Well, in the Scurry last year, the three British-trained runners who finished first, third and fourth emerged from stalls 18, 21 and 25 respectively of 25 declarations, 23 runners.  Keep in mind now that, on the sprint track at The Curragh, barring something untoward, you probably want to be drawn high, you probably want to race as close as you can to the Kildare road.

In the Premier Handicap at The Curragh in September, the four British runners who finished first, third, fourth and fifth emerged, respectively, from stalls 19, 15, nine and 20 of 21 declarations, 20 runners.  And on Sunday, the three British raiders who filled the first three places raced, respectively, from stalls 24, 23 and 22 of 24 declarations, 21 runners.  (Incidentally, the Tricast paid €745.30.  How easy was that?)

Solution?  Easy-peasy.  Put the raiders in stalls one, two and three for starters.  Maybe put one in stall seven or eight and another in 10 or 11 for aesthetics.  Then look to the skies and say that you can’t believe how unlucky they have been with the allocation of stalls.

Whatever happened to the visitors’ draw?

New race at Cheltenham

So, it looks like the new race at the Cheltenham Festival – the worst-kept secret since Wally’s exact whereabouts – is going to be a mares’ novices’ hurdle.  Or a mares’ chase.  It looks like it’s going to be a mares’ something anyway.

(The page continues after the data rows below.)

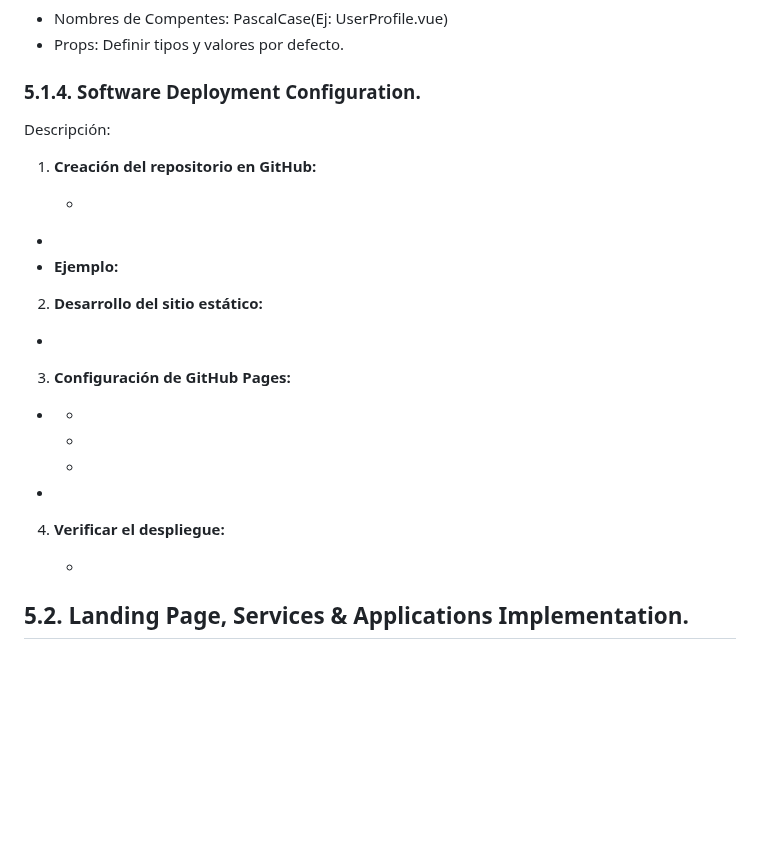
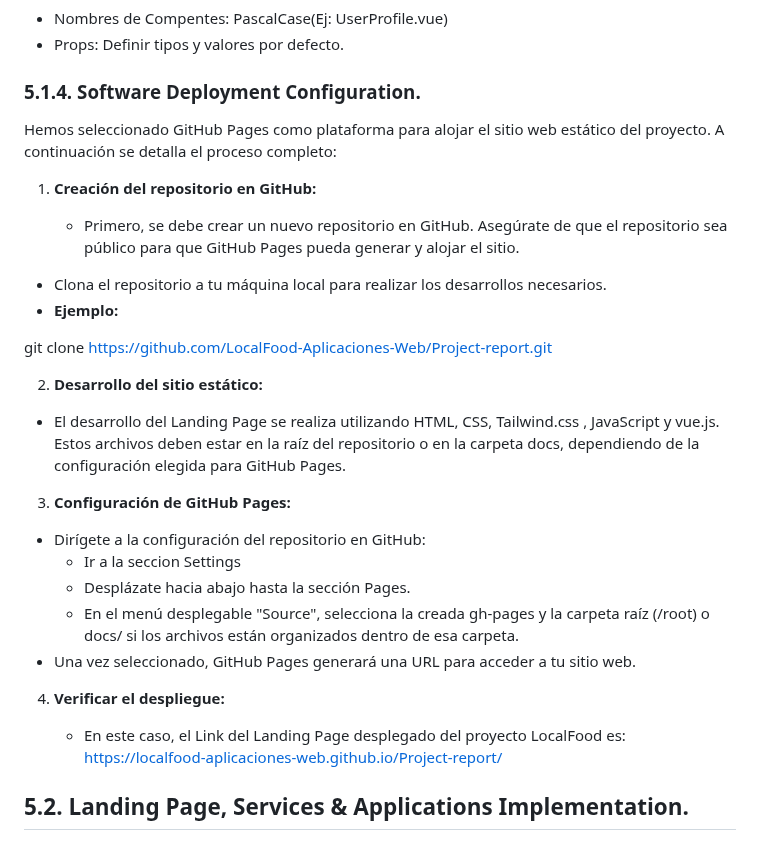
Before and after one commit to LocalFood-Aplicaciones-Web/Project-report, a Markdown page: README.md, the part around the change. GitHub-like rendering; blank space fills up the shorter version.

Commit message:
docs: update Software Deployment Configuration

```diff
--- a/README.md
+++ b/README.md
@@ -1836,31 +1836,32 @@ Reglas clave:
 
 ### 5.1.4. Software Deployment Configuration.
 
-Descripción:
+Hemos seleccionado GitHub Pages como plataforma para alojar el sitio web estático del proyecto. A continuación se detalla el proceso completo:
 
 1. **Creación del repositorio en GitHub:**
 
-   -
-
--
+   - Primero, se debe crear un nuevo repositorio en GitHub. Asegúrate de que el repositorio sea público para que GitHub Pages pueda generar y alojar el sitio.
+
+- Clona el repositorio a tu máquina local para realizar los desarrollos necesarios.
 - **Ejemplo:**
 
+git clone https://github.com/LocalFood-Aplicaciones-Web/Project-report.git
 
 2. **Desarrollo del sitio estático:**
 
--
+- El desarrollo del Landing Page se realiza utilizando HTML, CSS, Tailwind.css , JavaScript y vue.js. Estos archivos deben estar en la raíz del repositorio o en la carpeta docs, dependiendo de la configuración elegida para GitHub Pages.
 
 3. **Configuración de GitHub Pages:**
 
--
-  -
-  -
-  -
--
+- Dirígete a la configuración del repositorio en GitHub:
+  - Ir a la seccion Settings
+  - Desplázate hacia abajo hasta la sección Pages.
+  - En el menú desplegable "Source", selecciona la creada gh-pages y la carpeta raíz (/root) o docs/ si los archivos están organizados dentro de esa carpeta.
+- Una vez seleccionado, GitHub Pages generará una URL para acceder a tu sitio web.
 
 4. **Verificar el despliegue:**
 
-   -
+   - En este caso, el Link del Landing Page desplegado del proyecto LocalFood es: https://localfood-aplicaciones-web.github.io/Project-report/
 
 ## 5.2. Landing Page, Services & Applications Implementation.
 
```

Wait now for the status.  If it is given Grade 1 status for its inaugural running, you have to hope that the prize money will be commensurate with such a status.  That is imperative.

That will be 28 races then, with the sad demise of the charity race.  Seven on each of the four days.  Just two more races and you can have five days with six races each, but that wouldn’t be good.  There have been denials a-plenty, but you have to hope that they resist the temptation to grab a fifth day.

Stop stretching the elastic.  You cannot define the point at which it will snap.

© The Irish Field, 4th July 2015